The report recognises that access to data is critical and that there are problems, but these are framed as obstacles to overcome rather than genuine concerns that may want us to STOP specific programmes of AI.
We broadly agree with some recommendations on improving Access to data, but we believe that the concept of Data Trusts needs much more discussion.
Data Trusts would need to address the distribution of benefits, public interest, etc. Not just as an afterthought around commercial exploitation of results, as it is presented in the review.
Creating frameworks can simplify data access but individuals need to understand each instance of processing, who is involved and for what purpose, not just the generic framework.
The interests of individuals whose data is being processed are not reflected in the proposal. The assumption is that a vague notion of progress and the advancement of science is enough.

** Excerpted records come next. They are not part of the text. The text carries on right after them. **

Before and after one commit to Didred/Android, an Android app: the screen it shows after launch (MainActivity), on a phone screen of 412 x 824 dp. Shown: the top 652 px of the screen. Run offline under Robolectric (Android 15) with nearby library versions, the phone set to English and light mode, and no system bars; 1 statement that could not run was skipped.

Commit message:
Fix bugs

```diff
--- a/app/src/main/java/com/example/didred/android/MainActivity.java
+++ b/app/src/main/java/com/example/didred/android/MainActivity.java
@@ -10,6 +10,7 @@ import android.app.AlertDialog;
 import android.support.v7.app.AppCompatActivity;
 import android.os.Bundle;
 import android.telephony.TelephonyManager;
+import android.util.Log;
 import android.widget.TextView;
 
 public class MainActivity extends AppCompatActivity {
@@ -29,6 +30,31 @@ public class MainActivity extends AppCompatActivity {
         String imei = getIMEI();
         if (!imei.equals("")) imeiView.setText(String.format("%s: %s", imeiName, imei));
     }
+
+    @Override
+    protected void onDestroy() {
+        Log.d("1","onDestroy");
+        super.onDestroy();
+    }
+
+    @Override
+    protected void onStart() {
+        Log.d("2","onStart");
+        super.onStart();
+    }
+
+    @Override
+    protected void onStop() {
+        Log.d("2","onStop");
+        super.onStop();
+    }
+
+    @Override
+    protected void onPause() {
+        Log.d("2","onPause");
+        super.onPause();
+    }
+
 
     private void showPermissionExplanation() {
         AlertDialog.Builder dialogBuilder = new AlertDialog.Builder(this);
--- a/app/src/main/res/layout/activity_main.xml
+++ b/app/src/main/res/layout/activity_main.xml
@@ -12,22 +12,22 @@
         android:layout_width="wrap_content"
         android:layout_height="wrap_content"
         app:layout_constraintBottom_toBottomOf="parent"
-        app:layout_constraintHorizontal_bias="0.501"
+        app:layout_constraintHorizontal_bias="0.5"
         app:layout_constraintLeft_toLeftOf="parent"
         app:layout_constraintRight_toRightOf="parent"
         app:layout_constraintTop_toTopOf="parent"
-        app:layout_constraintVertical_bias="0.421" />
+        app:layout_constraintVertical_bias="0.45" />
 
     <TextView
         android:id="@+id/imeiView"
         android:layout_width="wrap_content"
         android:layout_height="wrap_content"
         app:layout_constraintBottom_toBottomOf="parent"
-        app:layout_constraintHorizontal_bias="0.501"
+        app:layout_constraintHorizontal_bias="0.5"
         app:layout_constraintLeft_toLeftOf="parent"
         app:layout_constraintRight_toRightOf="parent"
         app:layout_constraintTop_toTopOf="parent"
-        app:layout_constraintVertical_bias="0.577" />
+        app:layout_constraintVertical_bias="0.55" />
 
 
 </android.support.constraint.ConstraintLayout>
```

We have no direct comments on the recommendations on skills, but in any case this should include broad multidisciplinary skills, such as ethics, and not just computer science.
The recommendation to form a framework jointly by the ICO and the Alan Turing institute is problematic because the remit of the ICO is very narrow and focused on data protection. The issues raised by AI may well go beyond strict data protection and touch on broader privacy as a human right, discrimination, competition or financial abuse. We need a much broader approach.
The other recommendations in the review to align bodies and stakeholders completely miss giving any voice to consumers and citizens via civil society organisations.
3. Is the Data Protection Bill, as currently being considered in Parliament, fit for future challenges? Is the GDPR?
GDPR provides very limited rights to explanations and objection to automated profiling.
The DPB requires numerous improvements, but in this context there is one area that deserves attentions:
Article 173 of the Bill gives non-profits the rights in article 80 of GDPR to support data subjects, but GDPR also has optional powers for NGOs to take on cases without the need to be instructed. This is particularly important in complex data environments such as AI, where people may not know they are affected.
4. Do you believe we need a specific AI watchdog or regulator to deal with the issues surrounding data and privacy?
AI issues are specific to domains and sectors. It would be very hard to avoid overlaps, and hence leaving gaps as well.
For data privacy the ICO is already the regulator and there is no need to create a new one.
Other regulators may need to incorporate AI in their work plans.
However, It would be helpful to have a trusted independent body to provide expert support to established regulators, with the power to issue recommendations and guidance and also investigate on requests from the public. If they cannot get enough information investigations should be triggered under specific areas: privacy, competition, discrimination, finance, etc.
The IPO should start some work on the impact of AI in copyright and patents.
The Equality and Human Rights Commission needs to understand how discrimination operates in machine learning.
Public procurement and public-private partnerships based on AI should be exemplary and set the tone, and procurement oversight bodies
5. How can data be managed so that it is used for the public good?
There are many ethical frameworks out there. Everyone claims to be working for the public good. The public good needs to be build into processes by looking in detail at the wider impacts and the long terms consequences of specific activities, not just the immediate results or vague promises.
6. What technical approaches might help to preserve privacy while also ensuring the benefits of AI are realised?
PI to cover.
7. How can we mitigate against unintended prejudices in the data that is used for training AI models?
PI to cover
One additional point. We cannot use AI to fix social problems and avoid making human choices. Even without bias we may disagree with a computer decision.
8. If there was one recommendation you would like to see the committee make at the end of this inquiry, what would it be?
Public procurement guidelines of AI systems to ensure public benefit.